I don’t know about you, but as my career shifted from managing to leading others, I found there was a tremendous gulf I had to cross before I could effectively lead others. That gulf was as large as the Grand Canyon on some days, and as precarious as walking a tight rope without a net.
- It wasn’t as if I hadn’t learned good skills from my predecessors; I had the fortunate tutelage of some very good bosses.
- And it wasn’t something I could read and learn about in a leadership book or workshop, although I did plenty of those.
- Even with the best seminars, classes and mentors, I had to fall flat on my face a few times before I could become effective at leading others.
Learning to lead others isn’t like learning to ride a bike where someone shows you how they do it, helps lend a hand for balance, and then eventually lets go so you do it on your own. It’s more complicated than a simple master/apprentice teaching model.
For me, the huge shift happened when I stopped focusing on how I was doing as a leader to how you could best use my help in finding your own way. That happened over time as I gradually became more self-aware. With increased self-knowledge, I gained inner confidence – at least enough so I could shift my focus from inside to outside.
It takes a lot of hard work to achieve a high enough level of self-awareness to become competent at leading others. Yet it’s true that those who get promoted to positions of leadership aren’t usually contemplative or introspective – usually they are hard-charging, results-oriented people. And their focus outward on results is what makes them good at their jobs, but not always good at leading others.
When I’m coaching individuals enrolled in high-potential programs for leadership development, I strive to help them cross the Grand Canyons in their minds. How can they shift from a focus on results, keep an eye on inner wisdom, self-observation, and keep their balance without falling? How can you deliberately practice leading others?
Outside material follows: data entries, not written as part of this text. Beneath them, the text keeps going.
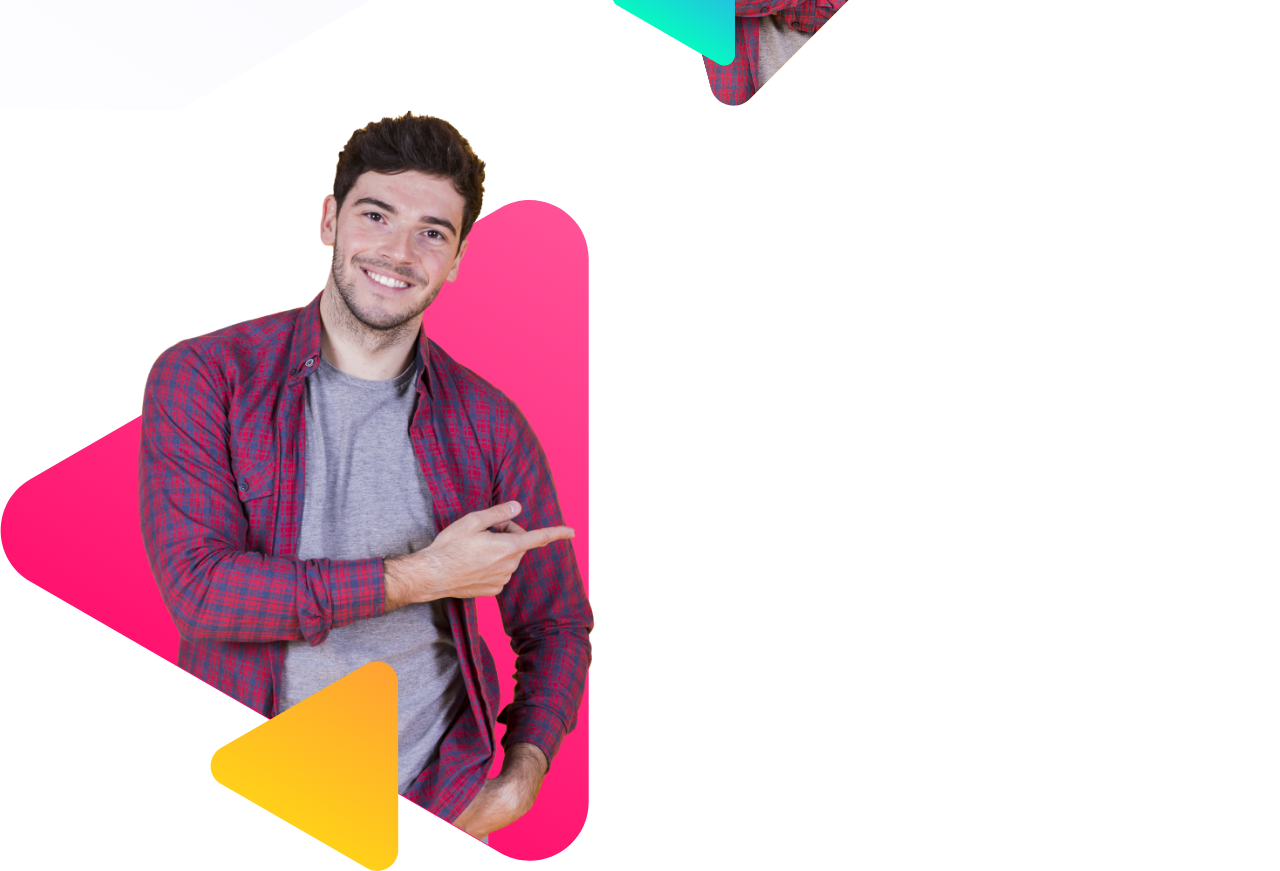
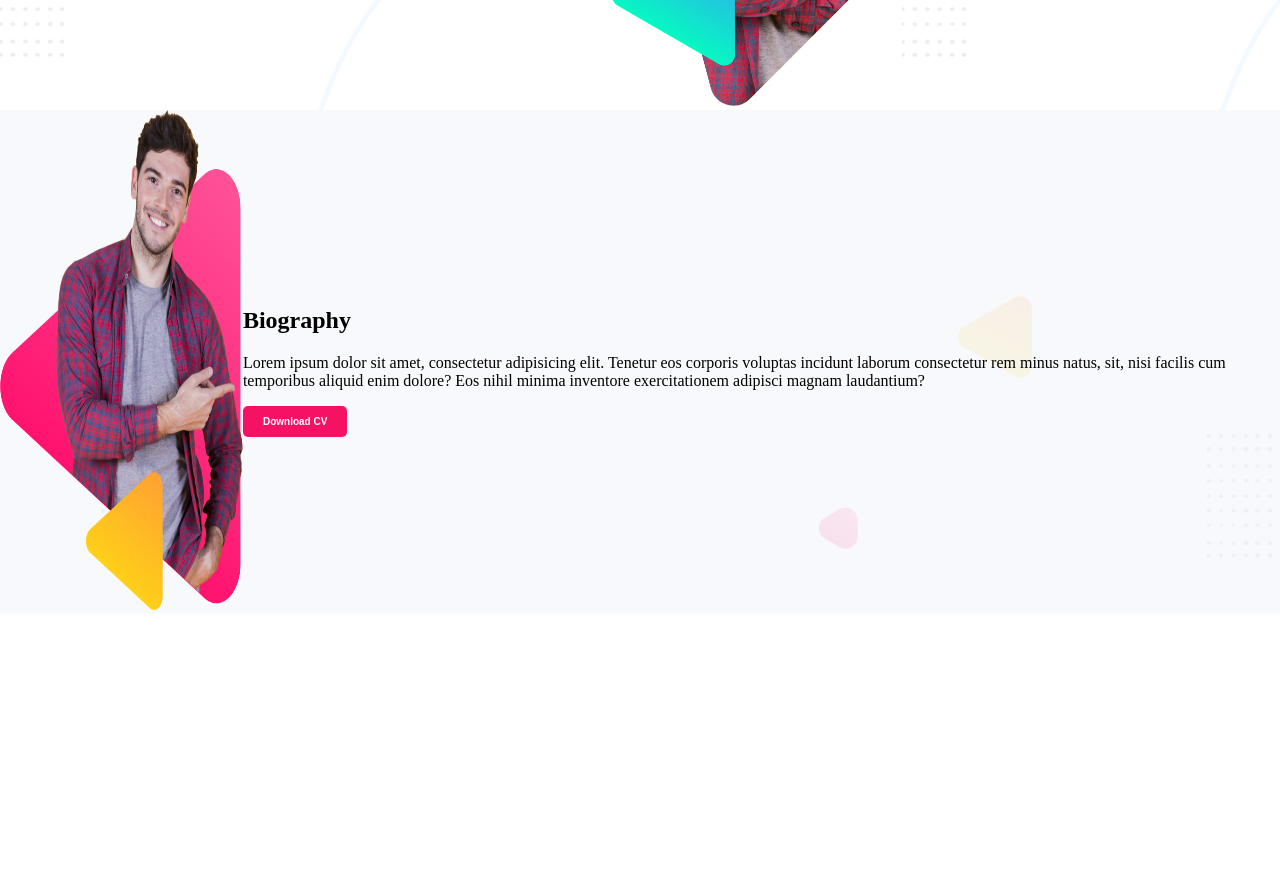
Before and after one commit to nh246/LearnHTMLandCSS, a plain HTML site: page Personal_website/index.html in a window 1280 px wide. Shown: the part 394-1265 px from the top of the page. After the commit the page ends 1008 px from the top, so only its background shows below. Drawn offline with Linux system fonts and the light colour scheme.

Commit message:
adding code

```diff
--- a/Personal_website/index.html
+++ b/Personal_website/index.html
@@ -11,7 +11,7 @@
       <div class="header_left">
         <h2>Hello I'm</h2>
         <h1>NAZMUL HOSSAIN</h1>
-        <p>
+        <p class="article">
           You might saw me jumping, climbing buildings, and stopping trains.
           <br />
           But nobody pays me a dime for that work.
@@ -21,16 +21,16 @@
       </div>
 
       <div class="herder_right">
-        <img src="./images/peter.png" alt="herderimage" srcset="" />
+        <img src="./images/peter.png" alt="herderimage" srcset=""  />
       </div>
     </header>
-    <section>
+    <section class="middle_body">
       <div class="body_left">
-        <img src="./images/peter_dream.png" alt="biography" srcset="" />
+        <img src="./images/peter_dream.png" alt="biography" srcset="" class="img" />
       </div>
       <div class="body_right">
-        <h2>Biography</h2>
-        <p>
+        <h2 class="h2">Biography</h2>
+        <p class="article">
           Lorem ipsum dolor sit amet, consectetur adipisicing elit. Tenetur eos
           corporis voluptas incidunt laborum consectetur rem minus natus, sit,
           nisi facilis cum temporibus aliquid enim dolore? Eos nihil minima
--- a/Personal_website/style.css
+++ b/Personal_website/style.css
@@ -7,11 +7,12 @@ body{
 
 .header{
     height: auto;
-    width: auto;
+    width: 100%;
     display: flex;
     align-items: center;
     justify-content: center;
     background-image: url("./images/header-bg.png");
+    background-size: contain;
 
 
 }
@@ -65,3 +66,28 @@ body{
     cursor: pointer;
 
 }
+
+/* middle section  */
+
+.middle_body{
+    height: auto;
+    width: 100%;
+    display: flex;
+    align-items: center;
+    justify-content: center;
+    background-image: url("./images/biography-bg.png");
+    background-size: contain;
+
+}
+
+.img{
+    width: 100%;
+    height: 500px;
+    }
+
+.body_right{
+    height: auto;
+    width: auto;
+    text-align: left;
+    justify-content: center;
+}
```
I don’t know of any better way to learn about leading others than working with a coach. It’s key to increasing self-knowledge, which is the foundation to emotional intelligence and executive presence. I have a few good tips on how to gain better self-awareness coming in my next posts.